** YOUR ASSIGNMENT **
Check each line of the material below, and copy it if it holds the string "Hàng".

- - -

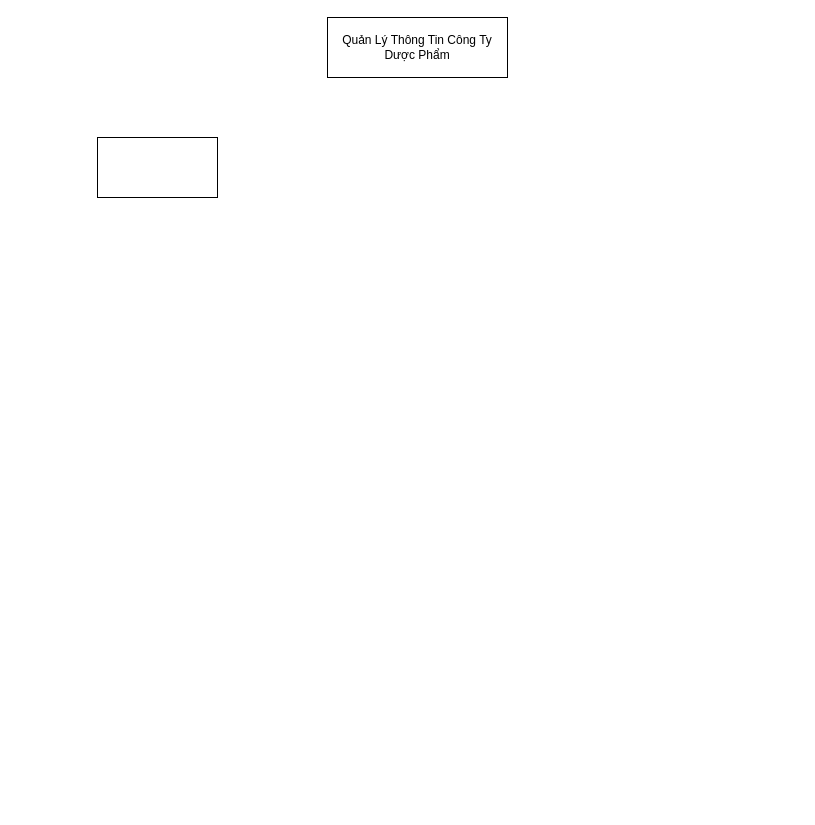
The draw.io diagram page "Page-2" (2 of 3) of Diagrams/BusinessInformationSystems.drawio in Nguyen-Dinh-Sang/BusinessInformationSystems, before the edit. Source tidied: cells renumbered, new cells numbered last; positions are measured from the earlier drawing's top-left corner, leaving out a move shared by most shapes. Both pictures are drawn from the tidied source at 100%, with x=0, y=0 at pixel (97, 17).
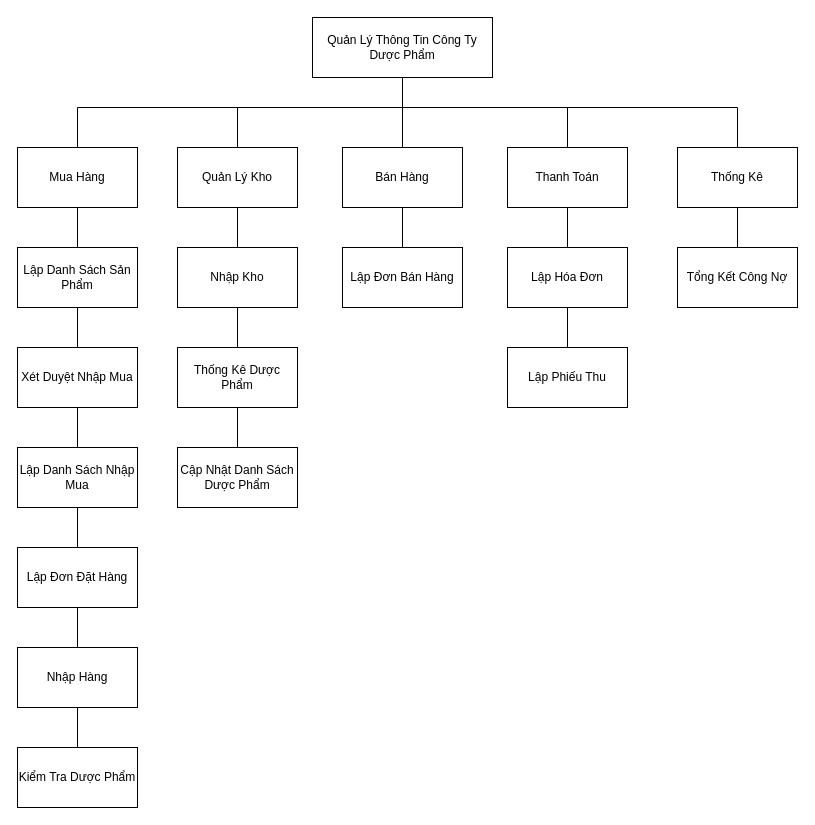
After the change.

Change to the diagram source:
```diff
@@
     <mxCell id="2" value="Quản Lý Thông Tin Công Ty Dược Phẩm" style="rounded=0;whiteSpace=wrap;html=1;" parent="1" vertex="1">
-      <mxGeometry x="230" width="180" height="60" as="geometry" />
+      <mxGeometry x="215" width="180" height="60" as="geometry" />
     </mxCell>
-    <mxCell id="3" style="rounded=0;whiteSpace=wrap;html=1;" parent="1" vertex="1">
-      <mxGeometry y="120" width="120" height="60" as="geometry" />
+    <mxCell id="3" value="Mua Hàng" style="rounded=0;whiteSpace=wrap;html=1;" parent="1" vertex="1">
+      <mxGeometry x="-80" y="130" width="120" height="60" as="geometry" />
     </mxCell>
+    <mxCell id="4" value="Quản Lý Kho" style="rounded=0;whiteSpace=wrap;html=1;" parent="1" vertex="1">
+      <mxGeometry x="80" y="130" width="120" height="60" as="geometry" />
+    </mxCell>
+    <mxCell id="5" value="Bán Hàng" style="rounded=0;whiteSpace=wrap;html=1;" parent="1" vertex="1">
+      <mxGeometry x="245" y="130" width="120" height="60" as="geometry" />
+    </mxCell>
+    <mxCell id="6" value="Thanh Toán" style="rounded=0;whiteSpace=wrap;html=1;" parent="1" vertex="1">
+      <mxGeometry x="410" y="130" width="120" height="60" as="geometry" />
+    </mxCell>
+    <mxCell id="7" value="Thống Kê" style="rounded=0;whiteSpace=wrap;html=1;" parent="1" vertex="1">
+      <mxGeometry x="580" y="130" width="120" height="60" as="geometry" />
+    </mxCell>
+    <mxCell id="8" style="endArrow=none;html=1;" parent="1" edge="1">
+      <mxGeometry relative="1" as="geometry">
+        <mxPoint x="-20" y="90" as="sourcePoint" />
+        <mxPoint x="640" y="90" as="targetPoint" />
+      </mxGeometry>
+    </mxCell>
+    <mxCell id="9" style="endArrow=none;html=1;exitX=0.5;exitY=0;exitDx=0;exitDy=0;" parent="1" edge="1" source="3">
+      <mxGeometry relative="1" as="geometry">
+        <mxPoint x="-20" y="90" as="targetPoint" />
+      </mxGeometry>
+    </mxCell>
+    <mxCell id="10" style="endArrow=none;html=1;entryX=0.5;entryY=0;entryDx=0;entryDy=0;" parent="1" edge="1" target="7">
+      <mxGeometry relative="1" as="geometry">
+        <mxPoint x="640" y="90" as="sourcePoint" />
+      </mxGeometry>
+    </mxCell>
+    <mxCell id="11" style="endArrow=none;html=1;entryX=0.5;entryY=1;entryDx=0;entryDy=0;" parent="1" edge="1" target="2">
+      <mxGeometry relative="1" as="geometry">
+        <mxPoint x="305" y="90" as="sourcePoint" />
+      </mxGeometry>
+    </mxCell>
+    <mxCell id="12" style="endArrow=none;html=1;entryX=0.5;entryY=0;entryDx=0;entryDy=0;" parent="1" edge="1" target="5">
+      <mxGeometry relative="1" as="geometry">
+        <mxPoint x="305" y="90" as="sourcePoint" />
+      </mxGeometry>
+    </mxCell>
+    <mxCell id="13" style="endArrow=none;html=1;exitX=0.5;exitY=0;exitDx=0;exitDy=0;" parent="1" edge="1" source="4">
+      <mxGeometry relative="1" as="geometry">
+        <mxPoint x="140" y="90" as="targetPoint" />
+      </mxGeometry>
+    </mxCell>
+    <mxCell id="14" style="endArrow=none;html=1;exitX=0.5;exitY=0;exitDx=0;exitDy=0;" parent="1" edge="1" source="6">
+      <mxGeometry relative="1" as="geometry">
+        <mxPoint x="470" y="90" as="targetPoint" />
+      </mxGeometry>
+    </mxCell>
+    <mxCell id="15" value="Lập Danh Sách Sản Phẩm" style="rounded=0;whiteSpace=wrap;html=1;" parent="1" vertex="1">
+      <mxGeometry x="-80" y="230" width="120" height="60" as="geometry" />
+    </mxCell>
+    <mxCell id="16" value="Xét Duyệt Nhập Mua" style="rounded=0;whiteSpace=wrap;html=1;" parent="1" vertex="1">
+      <mxGeometry x="-80" y="330" width="120" height="60" as="geometry" />
+    </mxCell>
+    <mxCell id="17" value="Lập Danh Sách Nhập Mua" style="rounded=0;whiteSpace=wrap;html=1;" parent="1" vertex="1">
+      <mxGeometry x="-80" y="430" width="120" height="60" as="geometry" />
+    </mxCell>
+    <mxCell id="18" value="Lập Đơn Đặt Hàng" style="rounded=0;whiteSpace=wrap;html=1;" parent="1" vertex="1">
+      <mxGeometry x="-80" y="530" width="120" height="60" as="geometry" />
+    </mxCell>
+    <mxCell id="19" value="Nhập Hàng" style="rounded=0;whiteSpace=wrap;html=1;" parent="1" vertex="1">
+      <mxGeometry x="-80" y="630" width="120" height="60" as="geometry" />
+    </mxCell>
+    <mxCell id="20" value="Kiểm Tra Dược Phẩm" style="rounded=0;whiteSpace=wrap;html=1;" parent="1" vertex="1">
+      <mxGeometry x="-80" y="730" width="120" height="60" as="geometry" />
+    </mxCell>
+    <mxCell id="21" style="endArrow=none;html=1;entryX=0.5;entryY=1;entryDx=0;entryDy=0;" parent="1" edge="1" source="15" target="3">
+      <mxGeometry relative="1" as="geometry" />
+    </mxCell>
+    <mxCell id="22" style="endArrow=none;html=1;entryX=0.5;entryY=1;entryDx=0;entryDy=0;" parent="1" edge="1" source="16" target="15">
+      <mxGeometry relative="1" as="geometry" />
+    </mxCell>
+    <mxCell id="23" style="endArrow=none;html=1;entryX=0.5;entryY=1;entryDx=0;entryDy=0;exitX=0.5;exitY=0;exitDx=0;exitDy=0;" parent="1" edge="1" source="17" target="16">
+      <mxGeometry relative="1" as="geometry" />
+    </mxCell>
+    <mxCell id="24" style="endArrow=none;html=1;entryX=0.5;entryY=1;entryDx=0;entryDy=0;exitX=0.5;exitY=0;exitDx=0;exitDy=0;" parent="1" edge="1" source="18" target="17">
+      <mxGeometry relative="1" as="geometry" />
+    </mxCell>
+    <mxCell id="25" style="endArrow=none;html=1;entryX=0.5;entryY=1;entryDx=0;entryDy=0;exitX=0.5;exitY=0;exitDx=0;exitDy=0;" parent="1" edge="1" source="19" target="18">
+      <mxGeometry relative="1" as="geometry" />
+    </mxCell>
+    <mxCell id="26" style="endArrow=none;html=1;entryX=0.5;entryY=1;entryDx=0;entryDy=0;exitX=0.5;exitY=0;exitDx=0;exitDy=0;" parent="1" edge="1" source="20" target="19">
+      <mxGeometry relative="1" as="geometry" />
+    </mxCell>
+    <mxCell id="27" value="Nhập Kho" style="rounded=0;whiteSpace=wrap;html=1;" parent="1" vertex="1">
+      <mxGeometry x="80" y="230" width="120" height="60" as="geometry" />
+    </mxCell>
+    <mxCell id="28" value="Thống Kê Dược Phẩm" style="rounded=0;whiteSpace=wrap;html=1;" parent="1" vertex="1">
+      <mxGeometry x="80" y="330" width="120" height="60" as="geometry" />
+    </mxCell>
+    <mxCell id="29" value="Cập Nhật Danh Sách Dược Phẩm" style="rounded=0;whiteSpace=wrap;html=1;" parent="1" vertex="1">
+      <mxGeometry x="80" y="430" width="120" height="60" as="geometry" />
+    </mxCell>
+    <mxCell id="30" style="endArrow=none;html=1;entryX=0.5;entryY=1;entryDx=0;entryDy=0;exitX=0.5;exitY=0;exitDx=0;exitDy=0;" parent="1" edge="1" source="27" target="4">
+      <mxGeometry relative="1" as="geometry" />
+    </mxCell>
+    <mxCell id="31" style="endArrow=none;html=1;entryX=0.5;entryY=1;entryDx=0;entryDy=0;" parent="1" edge="1" source="28" target="27">
+      <mxGeometry relative="1" as="geometry" />
+    </mxCell>
+    <mxCell id="32" style="endArrow=none;html=1;entryX=0.5;entryY=1;entryDx=0;entryDy=0;exitX=0.5;exitY=0;exitDx=0;exitDy=0;" parent="1" edge="1" source="29" target="28">
+      <mxGeometry relative="1" as="geometry" />
+    </mxCell>
+    <mxCell id="33" value="Lập Đơn Bán Hàng" style="rounded=0;whiteSpace=wrap;html=1;" parent="1" vertex="1">
+      <mxGeometry x="245" y="230" width="120" height="60" as="geometry" />
+    </mxCell>
+    <mxCell id="34" value="Lập Hóa Đơn" style="rounded=0;whiteSpace=wrap;html=1;" parent="1" vertex="1">
+      <mxGeometry x="410" y="230" width="120" height="60" as="geometry" />
+    </mxCell>
+    <mxCell id="35" value="Lập Phiếu Thu" style="rounded=0;whiteSpace=wrap;html=1;" parent="1" vertex="1">
+      <mxGeometry x="410" y="330" width="120" height="60" as="geometry" />
+    </mxCell>
+    <mxCell id="36" value="Tổng Kết Công Nợ" style="rounded=0;whiteSpace=wrap;html=1;" parent="1" vertex="1">
+      <mxGeometry x="580" y="230" width="120" height="60" as="geometry" />
+    </mxCell>
+    <mxCell id="37" style="endArrow=none;html=1;entryX=0.5;entryY=1;entryDx=0;entryDy=0;exitX=0.5;exitY=0;exitDx=0;exitDy=0;" parent="1" edge="1" source="33" target="5">
+      <mxGeometry relative="1" as="geometry" />
+    </mxCell>
+    <mxCell id="38" style="endArrow=none;html=1;entryX=0.5;entryY=1;entryDx=0;entryDy=0;exitX=0.5;exitY=0;exitDx=0;exitDy=0;" parent="1" edge="1" source="34" target="6">
+      <mxGeometry relative="1" as="geometry" />
+    </mxCell>
+    <mxCell id="39" style="endArrow=none;html=1;entryX=0.5;entryY=1;entryDx=0;entryDy=0;exitX=0.5;exitY=0;exitDx=0;exitDy=0;" parent="1" edge="1" source="35" target="34">
+      <mxGeometry relative="1" as="geometry" />
+    </mxCell>
+    <mxCell id="40" style="endArrow=none;html=1;entryX=0.5;entryY=1;entryDx=0;entryDy=0;" parent="1" edge="1" source="36" target="7">
+      <mxGeometry relative="1" as="geometry" />
+    </mxCell>
```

- - -

** RESPONSE AREA **
+    <mxCell id="3" value="Mua Hàng" style="rounded=0;whiteSpace=wrap;html=1;" parent="1" vertex="1">
+    <mxCell id="5" value="Bán Hàng" style="rounded=0;whiteSpace=wrap;html=1;" parent="1" vertex="1">
+    <mxCell id="18" value="Lập Đơn Đặt Hàng" style="rounded=0;whiteSpace=wrap;html=1;" parent="1" vertex="1">
+    <mxCell id="19" value="Nhập Hàng" style="rounded=0;whiteSpace=wrap;html=1;" parent="1" vertex="1">
+    <mxCell id="33" value="Lập Đơn Bán Hàng" style="rounded=0;whiteSpace=wrap;html=1;" parent="1" vertex="1">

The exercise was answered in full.